This is a prospective, randomized, single-blind, multicenter phase 2/3 study. We aim to include ischemic stroke patients treated within 3 hours of symptom onset with IV tPA (according to FDA or EMEA protocol), NIHSS ≥7 and ≤20, age 22 to 80. Patients are randomly assigned to either hypothermia permissively targeted to 33°C or normothermia. Favorable outcome is defined as a 90-day Modified Rankin score (mRS) of 0 or 1. Secondary outcome measures are: 90-day NIHSS, Barthel Index (BI), mortality, shift analysis of the mRS, global odds ratio of mRS, BI, NIHSS, incidence of symptomatic intracranial hemorrhage and 90-day Montreal Cognitive Assessment. An interim analysis for futility is planned near the end of phase 2. In addition to futility, analyses will assess the frequency of target temperature reached within 6 hours from symptom, pneumonia rate, safety profile of iced saline infusion and study-wide average enrollment rate.

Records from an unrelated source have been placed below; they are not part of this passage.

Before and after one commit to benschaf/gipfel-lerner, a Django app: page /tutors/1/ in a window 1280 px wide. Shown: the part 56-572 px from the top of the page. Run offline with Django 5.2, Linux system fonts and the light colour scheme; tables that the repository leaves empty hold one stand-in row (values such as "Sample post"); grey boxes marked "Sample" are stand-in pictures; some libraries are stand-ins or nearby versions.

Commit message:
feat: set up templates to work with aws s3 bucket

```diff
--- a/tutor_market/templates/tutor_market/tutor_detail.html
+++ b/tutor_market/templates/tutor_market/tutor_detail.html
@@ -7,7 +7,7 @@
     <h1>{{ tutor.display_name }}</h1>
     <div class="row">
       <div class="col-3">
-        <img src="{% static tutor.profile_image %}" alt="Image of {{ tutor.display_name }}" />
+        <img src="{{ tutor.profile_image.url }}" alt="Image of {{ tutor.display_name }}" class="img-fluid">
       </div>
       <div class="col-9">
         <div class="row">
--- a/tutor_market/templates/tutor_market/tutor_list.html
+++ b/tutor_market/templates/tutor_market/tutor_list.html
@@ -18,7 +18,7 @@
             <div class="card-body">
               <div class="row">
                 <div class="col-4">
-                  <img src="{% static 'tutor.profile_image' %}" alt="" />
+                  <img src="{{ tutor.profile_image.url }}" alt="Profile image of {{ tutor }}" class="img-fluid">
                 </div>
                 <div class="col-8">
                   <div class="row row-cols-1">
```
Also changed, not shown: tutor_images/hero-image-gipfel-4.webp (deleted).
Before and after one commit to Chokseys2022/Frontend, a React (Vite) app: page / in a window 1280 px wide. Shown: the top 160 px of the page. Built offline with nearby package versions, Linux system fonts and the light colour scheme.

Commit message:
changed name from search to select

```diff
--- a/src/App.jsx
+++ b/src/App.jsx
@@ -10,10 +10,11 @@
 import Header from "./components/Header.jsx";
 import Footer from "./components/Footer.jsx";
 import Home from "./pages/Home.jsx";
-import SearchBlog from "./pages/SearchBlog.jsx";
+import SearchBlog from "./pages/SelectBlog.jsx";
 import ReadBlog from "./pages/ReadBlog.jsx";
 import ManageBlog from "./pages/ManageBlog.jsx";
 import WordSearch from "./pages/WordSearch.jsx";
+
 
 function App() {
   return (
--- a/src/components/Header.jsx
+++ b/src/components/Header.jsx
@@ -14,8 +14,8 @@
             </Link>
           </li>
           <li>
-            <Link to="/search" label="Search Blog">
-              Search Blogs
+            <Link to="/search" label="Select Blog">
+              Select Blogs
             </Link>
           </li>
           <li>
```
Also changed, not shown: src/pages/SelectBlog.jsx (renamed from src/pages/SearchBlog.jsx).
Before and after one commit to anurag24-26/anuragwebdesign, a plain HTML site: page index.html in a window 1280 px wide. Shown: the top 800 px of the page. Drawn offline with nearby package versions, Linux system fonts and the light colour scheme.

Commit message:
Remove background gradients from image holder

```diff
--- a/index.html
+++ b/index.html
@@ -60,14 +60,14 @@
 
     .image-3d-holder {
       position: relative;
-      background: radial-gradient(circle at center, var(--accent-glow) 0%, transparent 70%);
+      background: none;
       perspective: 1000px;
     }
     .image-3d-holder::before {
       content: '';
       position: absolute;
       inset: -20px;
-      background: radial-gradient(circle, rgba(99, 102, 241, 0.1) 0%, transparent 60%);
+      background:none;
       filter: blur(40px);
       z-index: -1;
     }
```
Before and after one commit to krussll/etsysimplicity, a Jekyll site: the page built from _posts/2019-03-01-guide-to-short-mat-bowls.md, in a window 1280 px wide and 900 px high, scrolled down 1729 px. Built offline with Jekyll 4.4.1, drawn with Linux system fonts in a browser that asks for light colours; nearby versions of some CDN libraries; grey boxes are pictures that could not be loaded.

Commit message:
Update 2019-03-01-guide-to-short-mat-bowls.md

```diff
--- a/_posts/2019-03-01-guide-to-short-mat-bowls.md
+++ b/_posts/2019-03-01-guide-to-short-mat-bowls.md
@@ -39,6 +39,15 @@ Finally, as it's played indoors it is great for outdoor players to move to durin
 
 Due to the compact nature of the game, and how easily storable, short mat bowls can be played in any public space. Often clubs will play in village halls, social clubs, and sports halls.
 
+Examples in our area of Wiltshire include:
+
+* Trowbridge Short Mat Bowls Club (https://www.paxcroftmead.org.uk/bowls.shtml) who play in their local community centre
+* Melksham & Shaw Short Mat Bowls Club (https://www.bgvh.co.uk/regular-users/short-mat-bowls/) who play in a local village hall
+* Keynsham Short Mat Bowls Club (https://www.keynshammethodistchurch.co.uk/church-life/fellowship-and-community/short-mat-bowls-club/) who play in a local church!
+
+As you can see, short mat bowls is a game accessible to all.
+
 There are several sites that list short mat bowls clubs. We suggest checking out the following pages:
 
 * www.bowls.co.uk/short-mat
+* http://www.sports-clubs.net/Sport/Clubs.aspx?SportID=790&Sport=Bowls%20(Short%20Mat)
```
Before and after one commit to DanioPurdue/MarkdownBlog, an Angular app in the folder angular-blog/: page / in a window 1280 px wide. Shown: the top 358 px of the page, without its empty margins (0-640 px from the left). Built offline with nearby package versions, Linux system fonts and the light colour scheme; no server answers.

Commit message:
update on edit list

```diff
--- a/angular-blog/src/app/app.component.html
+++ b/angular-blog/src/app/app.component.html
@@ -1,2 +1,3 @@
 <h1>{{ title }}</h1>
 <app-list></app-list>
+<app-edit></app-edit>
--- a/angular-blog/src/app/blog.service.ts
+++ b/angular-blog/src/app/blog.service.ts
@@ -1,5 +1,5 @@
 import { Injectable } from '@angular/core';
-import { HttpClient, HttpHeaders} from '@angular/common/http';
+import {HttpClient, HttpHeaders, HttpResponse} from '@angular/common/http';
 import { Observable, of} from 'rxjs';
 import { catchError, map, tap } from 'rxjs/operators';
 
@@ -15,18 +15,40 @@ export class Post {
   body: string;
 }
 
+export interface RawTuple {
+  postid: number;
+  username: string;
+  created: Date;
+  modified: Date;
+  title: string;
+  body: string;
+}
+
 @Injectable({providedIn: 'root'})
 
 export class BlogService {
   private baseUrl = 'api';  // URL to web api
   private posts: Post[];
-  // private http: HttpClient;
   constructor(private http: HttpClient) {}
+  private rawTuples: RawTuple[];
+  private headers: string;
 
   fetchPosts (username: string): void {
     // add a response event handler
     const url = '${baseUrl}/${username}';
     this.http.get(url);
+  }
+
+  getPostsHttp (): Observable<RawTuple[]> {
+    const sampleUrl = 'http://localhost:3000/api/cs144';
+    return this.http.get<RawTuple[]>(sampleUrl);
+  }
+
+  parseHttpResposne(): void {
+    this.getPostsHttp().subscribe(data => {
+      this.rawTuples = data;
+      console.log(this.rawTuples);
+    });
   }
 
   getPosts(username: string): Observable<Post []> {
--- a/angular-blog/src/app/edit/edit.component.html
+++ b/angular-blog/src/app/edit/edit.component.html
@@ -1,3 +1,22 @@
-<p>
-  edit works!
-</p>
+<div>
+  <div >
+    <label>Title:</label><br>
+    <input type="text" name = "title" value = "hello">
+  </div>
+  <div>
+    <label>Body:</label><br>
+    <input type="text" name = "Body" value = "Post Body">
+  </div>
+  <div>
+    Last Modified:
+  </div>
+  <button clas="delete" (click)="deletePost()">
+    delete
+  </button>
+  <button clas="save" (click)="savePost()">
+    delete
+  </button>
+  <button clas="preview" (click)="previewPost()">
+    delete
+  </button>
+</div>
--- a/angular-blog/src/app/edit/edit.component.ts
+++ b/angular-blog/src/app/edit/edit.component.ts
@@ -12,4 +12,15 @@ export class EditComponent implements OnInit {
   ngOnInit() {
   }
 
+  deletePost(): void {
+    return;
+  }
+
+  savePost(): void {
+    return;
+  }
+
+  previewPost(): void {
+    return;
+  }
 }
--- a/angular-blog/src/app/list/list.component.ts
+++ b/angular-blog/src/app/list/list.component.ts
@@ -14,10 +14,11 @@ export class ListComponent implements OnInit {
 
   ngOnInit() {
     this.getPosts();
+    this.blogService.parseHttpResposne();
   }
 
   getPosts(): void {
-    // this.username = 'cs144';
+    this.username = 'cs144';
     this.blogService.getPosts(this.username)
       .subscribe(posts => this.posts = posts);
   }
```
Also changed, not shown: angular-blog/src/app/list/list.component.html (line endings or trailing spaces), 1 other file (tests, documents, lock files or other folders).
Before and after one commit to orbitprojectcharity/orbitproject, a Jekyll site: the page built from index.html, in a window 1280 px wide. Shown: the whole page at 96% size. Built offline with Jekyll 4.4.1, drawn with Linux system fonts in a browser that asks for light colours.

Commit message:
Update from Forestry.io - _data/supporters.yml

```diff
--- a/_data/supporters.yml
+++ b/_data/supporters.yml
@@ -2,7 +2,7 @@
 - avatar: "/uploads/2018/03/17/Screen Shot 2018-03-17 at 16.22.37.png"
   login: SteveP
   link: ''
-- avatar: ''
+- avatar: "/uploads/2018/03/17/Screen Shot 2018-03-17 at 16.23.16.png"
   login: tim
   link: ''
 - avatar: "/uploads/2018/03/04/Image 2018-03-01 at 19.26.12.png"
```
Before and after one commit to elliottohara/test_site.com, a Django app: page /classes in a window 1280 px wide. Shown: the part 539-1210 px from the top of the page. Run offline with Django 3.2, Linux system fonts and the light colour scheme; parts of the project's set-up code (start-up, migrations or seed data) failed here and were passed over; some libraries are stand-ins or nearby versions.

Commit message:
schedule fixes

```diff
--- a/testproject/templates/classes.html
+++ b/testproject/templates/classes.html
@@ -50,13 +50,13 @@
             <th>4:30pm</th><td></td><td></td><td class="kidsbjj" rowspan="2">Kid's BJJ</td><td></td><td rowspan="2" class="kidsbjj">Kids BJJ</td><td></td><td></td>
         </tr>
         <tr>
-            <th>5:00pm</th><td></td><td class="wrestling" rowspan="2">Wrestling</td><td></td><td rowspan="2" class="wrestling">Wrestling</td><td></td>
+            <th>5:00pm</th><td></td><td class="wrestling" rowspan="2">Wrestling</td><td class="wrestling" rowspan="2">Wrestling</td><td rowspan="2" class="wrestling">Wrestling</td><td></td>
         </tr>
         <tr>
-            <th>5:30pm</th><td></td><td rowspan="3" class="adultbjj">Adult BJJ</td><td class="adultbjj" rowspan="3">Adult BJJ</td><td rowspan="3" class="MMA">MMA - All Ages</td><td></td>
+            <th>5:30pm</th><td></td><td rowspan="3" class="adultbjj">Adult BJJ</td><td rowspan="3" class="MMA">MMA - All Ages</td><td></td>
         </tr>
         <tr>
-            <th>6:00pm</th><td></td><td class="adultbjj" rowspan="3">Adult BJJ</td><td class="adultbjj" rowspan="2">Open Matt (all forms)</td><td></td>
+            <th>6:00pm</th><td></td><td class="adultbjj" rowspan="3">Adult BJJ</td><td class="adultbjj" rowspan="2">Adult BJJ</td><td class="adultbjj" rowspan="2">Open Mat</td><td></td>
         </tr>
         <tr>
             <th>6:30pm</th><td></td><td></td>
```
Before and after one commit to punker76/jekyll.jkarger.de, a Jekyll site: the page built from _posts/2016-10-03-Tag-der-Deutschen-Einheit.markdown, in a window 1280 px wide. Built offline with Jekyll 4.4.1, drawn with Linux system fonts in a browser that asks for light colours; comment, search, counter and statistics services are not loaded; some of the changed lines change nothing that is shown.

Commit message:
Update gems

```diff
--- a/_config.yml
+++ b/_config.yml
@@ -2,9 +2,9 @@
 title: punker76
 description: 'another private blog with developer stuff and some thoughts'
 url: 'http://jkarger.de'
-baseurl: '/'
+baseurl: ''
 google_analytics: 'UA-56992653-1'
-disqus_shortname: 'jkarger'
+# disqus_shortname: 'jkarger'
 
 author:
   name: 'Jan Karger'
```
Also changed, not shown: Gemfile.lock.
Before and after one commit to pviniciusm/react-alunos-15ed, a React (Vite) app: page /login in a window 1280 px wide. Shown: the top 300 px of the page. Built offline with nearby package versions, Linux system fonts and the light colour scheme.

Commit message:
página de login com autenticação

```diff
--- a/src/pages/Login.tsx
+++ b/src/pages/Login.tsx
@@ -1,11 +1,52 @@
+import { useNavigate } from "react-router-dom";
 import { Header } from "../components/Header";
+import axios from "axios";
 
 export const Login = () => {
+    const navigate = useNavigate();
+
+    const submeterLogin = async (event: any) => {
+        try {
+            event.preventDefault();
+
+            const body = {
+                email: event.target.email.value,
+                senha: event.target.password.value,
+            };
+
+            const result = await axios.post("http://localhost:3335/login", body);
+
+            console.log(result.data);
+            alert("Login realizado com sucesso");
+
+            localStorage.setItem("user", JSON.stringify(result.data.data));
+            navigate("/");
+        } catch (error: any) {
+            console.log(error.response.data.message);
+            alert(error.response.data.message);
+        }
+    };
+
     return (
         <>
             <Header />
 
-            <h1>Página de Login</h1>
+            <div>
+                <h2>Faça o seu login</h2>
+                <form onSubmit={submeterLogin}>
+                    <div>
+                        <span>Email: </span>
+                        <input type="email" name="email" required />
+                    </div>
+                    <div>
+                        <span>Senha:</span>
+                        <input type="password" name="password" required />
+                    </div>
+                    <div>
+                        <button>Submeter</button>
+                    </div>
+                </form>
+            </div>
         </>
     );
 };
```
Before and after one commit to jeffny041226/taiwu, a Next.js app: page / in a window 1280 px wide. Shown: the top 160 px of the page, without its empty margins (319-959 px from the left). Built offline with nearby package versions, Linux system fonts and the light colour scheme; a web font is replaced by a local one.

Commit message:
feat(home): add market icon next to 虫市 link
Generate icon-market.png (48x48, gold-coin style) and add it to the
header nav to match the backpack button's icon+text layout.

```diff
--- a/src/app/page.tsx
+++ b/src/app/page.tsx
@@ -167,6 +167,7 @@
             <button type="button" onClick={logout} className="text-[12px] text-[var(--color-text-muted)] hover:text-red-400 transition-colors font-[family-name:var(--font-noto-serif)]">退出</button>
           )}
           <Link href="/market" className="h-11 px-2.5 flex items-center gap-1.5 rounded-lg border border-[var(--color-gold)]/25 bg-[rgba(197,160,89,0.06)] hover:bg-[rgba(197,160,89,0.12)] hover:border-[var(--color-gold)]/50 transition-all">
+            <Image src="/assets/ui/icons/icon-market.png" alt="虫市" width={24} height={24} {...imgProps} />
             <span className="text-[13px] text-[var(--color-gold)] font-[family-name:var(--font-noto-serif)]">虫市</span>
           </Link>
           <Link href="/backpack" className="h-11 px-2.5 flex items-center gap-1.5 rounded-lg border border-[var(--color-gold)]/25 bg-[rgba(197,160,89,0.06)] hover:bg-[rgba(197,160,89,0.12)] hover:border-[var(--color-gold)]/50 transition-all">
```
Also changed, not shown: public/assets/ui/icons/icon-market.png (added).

The study team initiated 11 study sites in the USA and two in Europe. Enrolment began in December 2010. Currently, 37 subjects are enrolled. A full DSMB review of experience to date allowed the study to continue enrollment. A safety review after the first 50 patients is expected in late 2012.


ICTuS 2/3 is the largest trial of endovascular hypothermia for acute stroke currently running. There appear to be no safety or feasibility concerns.



NINDS grants P50NS5044148 (UCSD) and P50NS044227 (Houston).

Authors’ Affiliations

UCSD Medical Center, San Diego, CA, USA
Sarasota Memorial Hospital, Sarasota, FL, USA
University Hospital Innsbruck, Austria
Scripps Mercy Hospital, San Diego, CA, USA
University of Texas, Houston, TX, USA
St Louis University, St Louis, MO, USA
University of Erlangen, Germany
Hoag Hospital, Newport Beach, CA, USA
North Memorial Hospital, Robbinsdale, MN, USA
University of Lausanne, Switzerland
University of Alabama, Birmingham, AL, USA
St Joseph Hospital, Tampa, FL, USA
Cedars Sinai Medical Center, Los Angeles, CA, USA


  1. Lyden PD, Allgren RL, Ng K, Akins P, Meyer B, Al-Sanani F, Lutsep H, Dobak J, Matsubara BS, Zivin J: Intravascular Cooling in the Treatment of Stroke (ICTuS): early clinical experience. J Stroke Cerebrovasc Dis 2005, 14: 107-114. 10.1016/j.jstrokecerebrovasdis.2005.01.001View ArticlePubMedGoogle Scholar
  2. Hemmen TM, Raman R, Guluma KZ, Meyer BC, Gomes JA, Cruz-Flores S, Wijman CA, Rapp KS, Grotta JC, Lyden PD: Intravenous thrombolysis plus hypothermia for acute treatment of ischemic stroke (ICTuS-L): final results. Stroke 2010, 41: 2265-2270. 10.1161/STROKEAHA.110.592295PubMed CentralView ArticlePubMedGoogle Scholar


© Hemmen et al.; licensee BioMed Central Ltd. 2012

This article is published under license to BioMed Central Ltd. This is an Open Access article distributed under the terms of the Creative Commons Attribution License (, which permits unrestricted use, distribution, and reproduction in any medium, provided the original work is properly cited.